*Prompt*
Identical copies of all the records below are needed.

*** Dataset excerpts ***

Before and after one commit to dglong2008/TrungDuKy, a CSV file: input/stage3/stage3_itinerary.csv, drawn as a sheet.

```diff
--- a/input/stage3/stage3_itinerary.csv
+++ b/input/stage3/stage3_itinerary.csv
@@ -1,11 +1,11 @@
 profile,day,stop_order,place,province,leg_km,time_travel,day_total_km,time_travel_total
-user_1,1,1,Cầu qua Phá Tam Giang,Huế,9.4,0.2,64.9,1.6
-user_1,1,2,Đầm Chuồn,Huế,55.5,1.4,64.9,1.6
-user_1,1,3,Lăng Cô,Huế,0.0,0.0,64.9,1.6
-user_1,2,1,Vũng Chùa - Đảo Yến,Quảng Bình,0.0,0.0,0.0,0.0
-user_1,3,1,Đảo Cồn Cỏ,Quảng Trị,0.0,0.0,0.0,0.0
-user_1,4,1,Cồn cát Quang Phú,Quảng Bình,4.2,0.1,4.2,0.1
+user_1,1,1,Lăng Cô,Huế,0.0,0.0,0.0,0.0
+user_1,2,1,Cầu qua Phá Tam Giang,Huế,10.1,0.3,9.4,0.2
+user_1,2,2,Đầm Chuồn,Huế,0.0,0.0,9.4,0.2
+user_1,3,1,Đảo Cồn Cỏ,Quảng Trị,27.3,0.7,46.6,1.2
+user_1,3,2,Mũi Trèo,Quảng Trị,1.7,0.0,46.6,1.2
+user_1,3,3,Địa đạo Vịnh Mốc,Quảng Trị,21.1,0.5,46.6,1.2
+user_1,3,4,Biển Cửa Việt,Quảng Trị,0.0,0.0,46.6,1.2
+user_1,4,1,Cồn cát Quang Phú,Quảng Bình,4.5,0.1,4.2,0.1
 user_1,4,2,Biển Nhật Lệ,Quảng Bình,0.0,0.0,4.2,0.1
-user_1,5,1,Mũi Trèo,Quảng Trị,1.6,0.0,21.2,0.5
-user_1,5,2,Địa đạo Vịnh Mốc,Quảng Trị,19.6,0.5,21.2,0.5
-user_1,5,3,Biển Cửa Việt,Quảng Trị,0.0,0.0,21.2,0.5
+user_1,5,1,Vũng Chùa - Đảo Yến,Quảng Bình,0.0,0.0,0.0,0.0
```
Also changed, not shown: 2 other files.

***

*Exercise response*
Before and after one commit to dglong2008/TrungDuKy, a CSV file: input/stage3/stage3_itinerary.csv, drawn as a sheet.

```diff
--- a/input/stage3/stage3_itinerary.csv
+++ b/input/stage3/stage3_itinerary.csv
@@ -1,11 +1,11 @@
 profile,day,stop_order,place,province,leg_km,time_travel,day_total_km,time_travel_total
-user_1,1,1,Cầu qua Phá Tam Giang,Huế,9.4,0.2,64.9,1.6
-user_1,1,2,Đầm Chuồn,Huế,55.5,1.4,64.9,1.6
-user_1,1,3,Lăng Cô,Huế,0.0,0.0,64.9,1.6
-user_1,2,1,Vũng Chùa - Đảo Yến,Quảng Bình,0.0,0.0,0.0,0.0
-user_1,3,1,Đảo Cồn Cỏ,Quảng Trị,0.0,0.0,0.0,0.0
-user_1,4,1,Cồn cát Quang Phú,Quảng Bình,4.2,0.1,4.2,0.1
+user_1,1,1,Lăng Cô,Huế,0.0,0.0,0.0,0.0
+user_1,2,1,Cầu qua Phá Tam Giang,Huế,10.1,0.3,9.4,0.2
+user_1,2,2,Đầm Chuồn,Huế,0.0,0.0,9.4,0.2
+user_1,3,1,Đảo Cồn Cỏ,Quảng Trị,27.3,0.7,46.6,1.2
+user_1,3,2,Mũi Trèo,Quảng Trị,1.7,0.0,46.6,1.2
+user_1,3,3,Địa đạo Vịnh Mốc,Quảng Trị,21.1,0.5,46.6,1.2
+user_1,3,4,Biển Cửa Việt,Quảng Trị,0.0,0.0,46.6,1.2
+user_1,4,1,Cồn cát Quang Phú,Quảng Bình,4.5,0.1,4.2,0.1
 user_1,4,2,Biển Nhật Lệ,Quảng Bình,0.0,0.0,4.2,0.1
-user_1,5,1,Mũi Trèo,Quảng Trị,1.6,0.0,21.2,0.5
-user_1,5,2,Địa đạo Vịnh Mốc,Quảng Trị,19.6,0.5,21.2,0.5
-user_1,5,3,Biển Cửa Việt,Quảng Trị,0.0,0.0,21.2,0.5
+user_1,5,1,Vũng Chùa - Đảo Yến,Quảng Bình,0.0,0.0,0.0,0.0
```
Also changed, not shown: 2 other files.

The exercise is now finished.